Book review: 'The Faith Instinct' by Nicholas Wade
THE FAITH INSTINCT
How Religion Evolved and Why It Endures
By Nicholas Wade
The Penguin Press. 310 pp. $25.95
Nicholas Wade, who has worked as an editor and reporter for the New York Times, Nature magazine and the journal Science, is part scholar and part journalist, but he's also 1,000 percent red-blooded contrarian. You can tell he loves to rile up his readers -- perhaps in order to make them think -- and in my case he certainly succeeded.
"The Faith Instinct" is not what its title claims it to be, and the book doesn't do what the jacket copy says it will do: "Nicholas Wade traces how religion grew to be so essential to early societies in their struggle for existence that an instinct for faith became hardwired into human nature." If Wade had actually done that here, people of faith might be justifiably annoyed, but he didn't, so they don't have to be.
Instead, the book is devoted to quotations from anthropologists, sociologists, economists, historians, psychologists, commentators and pundits. Quotations from geneticists are as scarce here as the proverbial hens' teeth. Safely tucked away in a footnote comes this throw-away caveat: "Because most genetically based human behaviors are flexible, not deterministic, it is probably unrealistic to require that a behavior be exhibited by every known society in order to be accepted as having a genetic basis."
Elsewhere, Wade suggests that evolutionary or genetic evidence of the religious instinct is hard to pin down precisely because it is ubiquitous -- does the fish identify the water in which it swims? In other words, all this promised "new evidence" about religion being part and parcel of the evolutionary process and genetically hard-wired into our brains is something the author certainly wishes were true, and indeed may be true, but he cites no convincing data or proof; he just keeps repeating his opinions, perhaps in the hope that they may become true somewhere down the line. (I'm not against his premise; I'd just like to see more scientific proof!)
What "The Faith Instinct" actually seems to be is a set of loosely constructed essays that maintain that religion is, indeed, ubiquitous or universal and, from the human point of view, timeless: "For the last 50,000 years, and probably for much longer, people have practiced religion. With dance and chants and sacred words, they have ritually marked the cycles of seasons and the passages of life, from birth to adolescence, to marriage and to death."
This certainly seems to be true enough, but it isn't exactly world-shaking news. Anthropologists have been pondering this since the first great ethnographers went intrepidly out to find what they called "savage" tribes and tried to figure out what those people were actually doing and believing. Bronislaw Malinowski and Franz Boas and many more of those Golden Oldies are copiously quoted here, but just in case you might get really interested in this narrative, there's also plenty of dull Émile Durkheim, who, if he were a comic book character, would manifest as Novocain Man.

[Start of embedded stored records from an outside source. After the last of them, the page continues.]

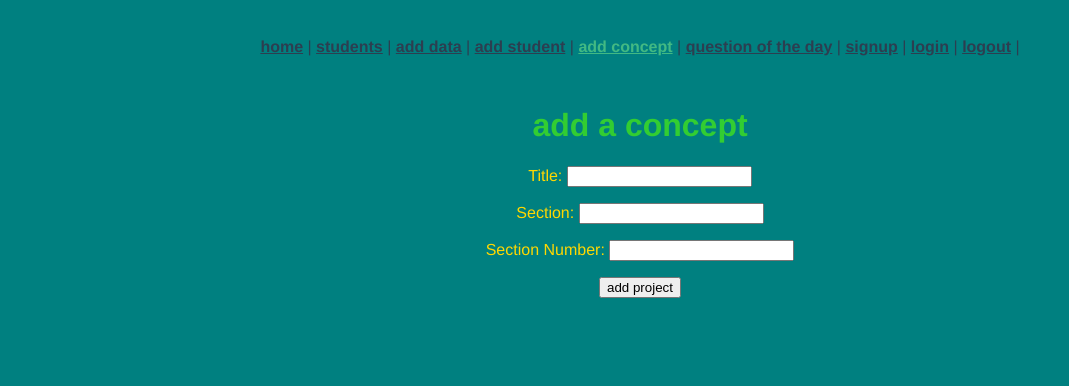
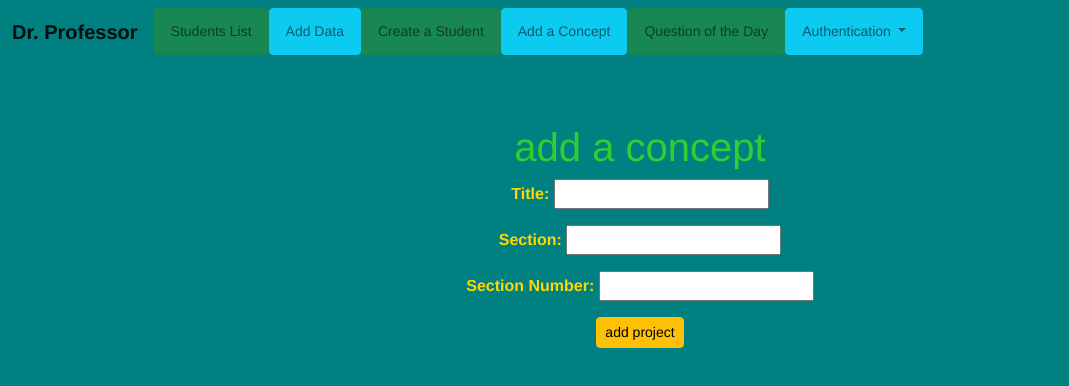
Before and after one commit to jeffspatafora/student-assessment-tracker-app-frontend, a Vue app: page /projectcreate in a window 1280 px wide. Shown: the top 386 px of the page, without its empty margins (0-1069 px from the left). Built offline with nearby package versions, Linux system fonts and the light colour scheme; no server answers.

Commit message:
adds some basic css and bootstrap

```diff
--- a/public/index.html
+++ b/public/index.html
@@ -6,6 +6,7 @@
     <meta name="viewport" content="width=device-width,initial-scale=1.0">
     <link rel="icon" href="<%= BASE_URL %>favicon.ico">
     <title><%= htmlWebpackPlugin.options.title %></title>
+    <link href="https://cdn.jsdelivr.net/npm/bootstrap@5.2.0-beta1/dist/css/bootstrap.min.css" rel="stylesheet" integrity="sha384-0evHe/X+R7YkIZDRvuzKMRqM+OrBnVFBL6DOitfPri4tjfHxaWutUpFmBp4vmVor" crossorigin="anonymous">
   </head>
   <body>
     <noscript>
@@ -13,5 +14,6 @@
     </noscript>
     <div id="app"></div>
     <!-- built files will be auto injected -->
+    <script src="https://cdn.jsdelivr.net/npm/bootstrap@5.2.0-beta1/dist/js/bootstrap.bundle.min.js" integrity="sha384-pprn3073KE6tl6bjs2QrFaJGz5/SUsLqktiwsUTF55Jfv3qYSDhgCecCxMW52nD2" crossorigin="anonymous"></script>
   </body>
 </html>
--- a/src/App.vue
+++ b/src/App.vue
@@ -1,8 +1,90 @@
 <template>
+  <nav class="navbar navbar-expand-lg">
+    <div class="container-fluid">
+      <a class="navbar-brand" href="/">Dr. Professor</a>
+      <button class="navbar-toggler" type="button" data-bs-toggle="collapse" data-bs-target="#navbarSupportedContent"
+        aria-controls="navbarSupportedContent" aria-expanded="false" aria-label="Toggle navigation">
+        <span class="navbar-toggler-icon"></span>
+      </button>
+      <div class="collapse navbar-collapse" id="navbarSupportedContent">
+        <ul class="navbar-nav me-auto mb-2 mb-lg-0">
+          <!-- <li class="nav-item">
+            <a class="nav-link active" aria-current="page" href="#">Home</a>
+          </li> -->
+          <button type="button" class="btn btn-success btn-sm"><a class="nav-link" href="/students">Students
+              List</a></button>
+          <button type="button" class="btn btn-info btn-sm"><a class="nav-link" href="/usernotescreate">Add
+              Data</a></button>
+          <button type="button" class="btn btn-success btn-sm"><a class="nav-link" href="/studentcreate">Create a
+              Student</a></button>
+          <button type="button" class="btn btn-info btn-sm"><a class="nav-link" href="/projectcreate">Add a
+              Concept</a></button>
+          <button type="button" class="btn btn-success btn-sm"><a class="nav-link" href="/trivia">Question of the
+              Day</a></button>
+          <!-- <li class="nav-item">
+            <a class="nav-link" href="/students">Students List</a>
+          </li>
+          <li class="nav-item">
+            <a class="nav-link" href="/usernotescreate">Add Data</a>
+          </li>
+          <li class="nav-item">
+            <a class="nav-link" href="/studentcreate">Create a Student</a>
+          </li>
+          <li class="nav-item">
+            <a class="nav-link" href="/projectcreate">Add a Concept</a>
+          </li>
+          <li class="nav-item">
+            <a class="nav-link" href="/trivia">Question of the Day</a>
+          </li> -->
+          <button type="button" class="btn btn-info btn-sm">
+            <li class="nav-item dropdown">
+              <a class="nav-link dropdown-toggle" href="#" id="navbarDropdown" role="button" data-bs-toggle="dropdown"
+                aria-expanded="false">
+                Authentication
+              </a>
+              <ul class="dropdown-menu" aria-labelledby="navbarDropdown">
+                <li><a class="dropdown-item" href="/signup">Signup</a></li>
+                <li>
+                  <hr class="dropdown-divider">
+                </li>
+                <li><a class="dropdown-item" href="/login">Login</a></li>
+                <li>
+                  <hr class="dropdown-divider">
+                </li>
+                <li><a class="dropdown-item" href="#">Logout</a></li>
+              </ul>
+            </li>
+          </button>
+          <!-- <li class="nav-item dropdown">
+            <a class="nav-link dropdown-toggle" href="#" id="navbarDropdown" role="button" data-bs-toggle="dropdown"
+              aria-expanded="false">
+              Authentication
+            </a>
+            <ul class="dropdown-menu" aria-labelledby="navbarDropdown">
+              <li><a class="dropdown-item" href="/signup">Signup</a></li>
+              <li><a class="dropdown-item" href="/login">Login</a></li>
+              <li>
+                <hr class="dropdown-divider">
+              </li>
+              <li><a class="dropdown-item" href="#">Logout</a></li>
+            </ul>
+          </li> -->
+          <!-- <li class="nav-item">
+            <a class="nav-link disabled">Disabled</a>
+          </li> -->
+        </ul>
+        <!-- <form class="d-flex" role="search">
+          <input class="form-control me-2" type="search" placeholder="Search" aria-label="Search">
+          <button class="btn btn-outline-success" type="submit">Search</button>
+        </form> -->
+      </div>
+    </div>
+  </nav>
+
   <nav>
-    <router-link to="/">home</router-link> |
-    <!-- <router-link to="/about">About</router-link> | -->
-    <!-- <router-link to="/usernotesindex">notes</router-link> | -->
+    <!-- <router-link to="/">home</router-link> |
+    <router-link to="/about">About</router-link> |
+    <router-link to="/usernotesindex">notes</router-link> |
     <router-link to="/students">students</router-link> |
     <router-link to="/usernotescreate">add data</router-link> |
     <router-link to="/studentcreate">add student</router-link> |
@@ -10,8 +92,10 @@
     <router-link to="/trivia">question of the day</router-link> |
     <router-link to="/signup">signup</router-link> |
     <router-link to="/login">login</router-link> |
-    <router-link to="/logout">logout</router-link> |
+    <router-link to="/logout">logout</router-link> | -->
   </nav>
+
+
   <router-view />
 </template>
 
@@ -22,6 +106,10 @@
   -moz-osx-font-smoothing: grayscale;
   text-align: center;
   color: #2c3e50;
+}
+
+a {
+  color: darkorange
 }
 
 nav {
@@ -36,4 +124,8 @@ nav a {
 nav a.router-link-exact-active {
   color: #42b983;
 }
+
+hr {
+  color: chartreuse;
+}
 </style>
--- a/src/views/HomeView.vue
+++ b/src/views/HomeView.vue
@@ -44,7 +44,7 @@ export default {
         <label>Password:</label>
         <input type="password" v-model="newSessionParams.password" />
       </p>
-      <input type="submit" value="Submit" />
+      <input type="submit" value="Submit" class="btn btn-warning btn-sm" />
     </form>
   </div>
 </template>
@@ -63,6 +63,7 @@ h3 {
 }
 
 p {
+  font-weight: bold;
   color: gold;
 }
 </style>
--- a/src/views/LoginView.vue
+++ b/src/views/LoginView.vue
@@ -44,7 +44,7 @@ export default {
         <label>Password:</label>
         <input type="password" v-model="newSessionParams.password" />
       </p>
-      <input type="submit" value="Submit" />
+      <input type="submit" value="Submit" class="btn btn-warning btn-sm" />
     </form>
   </div>
 </template>
--- a/src/views/ProjectCreate.vue
+++ b/src/views/ProjectCreate.vue
@@ -19,7 +19,8 @@ export default {
       console.log('create project');
       axios.post('/projects', this.newProjectParams).then(response => {
         console.log(response, response.data);
-        this.$router.push('/usernotesindex');
+        this.$router.push('/projectcreate');
+        this.newProjectParams = {};
       })
     }
   },
@@ -33,7 +34,7 @@ export default {
   <p>Title: <input type="text" v-model="newProjectParams.title" /></p>
   <p>Section: <input type="text" v-model="newProjectParams.section" /></p>
   <p>Section Number: <input type="text" v-model="newProjectParams.section_number" /></p>
-  <button v-on:click="projectCreate()">add project</button>
+  <button v-on:click="projectCreate()" class="btn btn-warning btn-sm">add project</button>
 </template>
 
 <style>
--- a/src/views/SignupView.vue
+++ b/src/views/SignupView.vue
@@ -47,7 +47,7 @@ export default {
         <label>Password confirmation:</label>
         <input type="password" v-model="newUserParams.password_confirmation" />
       </p>
-      <input type="submit" value="Submit" />
+      <input type="submit" value="Submit" class="btn btn-warning btn-sm" />
     </form>
   </div>
 </template>
--- a/src/views/StudentCreate.vue
+++ b/src/views/StudentCreate.vue
@@ -44,7 +44,7 @@ export default {
       <p>
         Image: <input type="file" v-on:change="setFile($event)" ref="fileInput">
       </p>
-      <input type="submit" value="Create Student">
+      <input type="submit" value="Create Student" class="btn btn-warning btn-sm">
     </form>
   </div>
 </template>
--- a/src/views/StudentShow.vue
+++ b/src/views/StudentShow.vue
@@ -74,7 +74,8 @@ export default {
   </p>
 
   <p>
-    <button v-on:click="indexUserNotes()">see notes data</button> | <button v-on:click="indexStudentWorks()">see student
+    <button v-on:click="indexUserNotes()" class="btn btn-warning btn-sm">see notes data</button> | <button
+      v-on:click="indexStudentWorks()" class="btn btn-warning btn-sm">see student
       work images</button>
   </p>
 
--- a/src/views/StudentsIndex.vue
+++ b/src/views/StudentsIndex.vue
@@ -29,7 +29,7 @@ export default {
   <div v-for="student in students" v-bind:key="student.id">
     <h2>
       <p>
-        <img v-bind:src="student.cloudinary_image_url" width="240" height="240">
+        <img v-bind:src="student.cloudinary_image_url" width="100" height="100">
       </p>
       <router-link v-bind:to="`/students/${student.id}`">{{ student.name }}</router-link>
       <hr>
--- a/src/views/TriviaView.vue
+++ b/src/views/TriviaView.vue
@@ -83,7 +83,7 @@ export default {
     </select>
   </p>
 
-  <button v-on:click="getTriviaQuestion()">Get A Question!</button>
+  <button v-on:click="getTriviaQuestion()" class="btn btn-warning btn-sm">Get A Question!</button>
   <h2>{{ question }}</h2>
 
   <p v-for="possibleAnswer in possibleAnswers" v-bind:key="possibleAnswer">
@@ -91,13 +91,16 @@ export default {
   </p>
 
   <div>
-    <button v-on:click="getCorrectAnswer()">See Correct Answer</button>
+    <button v-on:click="getCorrectAnswer()" class="btn btn-warning btn-sm">See Correct Answer</button>
     <p v-if="showCorrectAnswer">{{ showCorrectAnswer }}</p>
   </div>
   <hr>
-  <button v-on:click="resetSessionToken()">Reset Session Token</button>
+  <button v-on:click="resetSessionToken()" class="btn btn-warning btn-sm">Reset Session Token</button>
 
 </template>
 
 <style>
+h2 {
+  color: coral;
+}
 </style>
--- a/src/views/UserNoteCreate.vue
+++ b/src/views/UserNoteCreate.vue
@@ -74,7 +74,7 @@ export default {
     </select>
   </p>
   <p>Note: <input type="text" v-model="newNoteParams.note" /></p>
-  <button v-on:click="createUserNote()">Create Note</button>
+  <button v-on:click="createUserNote()" class="btn btn-warning btn-sm">Create Note</button>
   <hr>
   <div>
     <form v-on:submit.prevent="submit()">
@@ -96,7 +96,7 @@ export default {
       <p>
         Description: <input type="text" v-model="description">
       </p>
-      <input type="submit" value="Upload Student Work Image">
+      <input type="submit" value="Upload Student Work Image" class="btn btn-warning btn-sm">
     </form>
   </div>
 </template>
```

Religion's main function, the author suggests, is to make society cohere. And, again, in what is not exactly new information, he maintains that what we know now as religion stemmed from all-night dance marathons staged by hunter-gatherer societies back in prehistoric times in an attempt to make contact with the gods. To substantiate this claim -- hunter-gatherers being few and far between these days -- the author extrapolates from the behavior of people who were studied by the first wave of anthropologists: Australian aborigines observed by Darwin himself, the population of the Andaman Islands and the !Kung tribe of the Kalahari desert. In other words, if I read correctly, these tribes danced and sang, and in a dizzying flash forward, there came the Presbyterians! They had to appear, even though they loathe dancing, because it was genetically programmed, literally in their blood.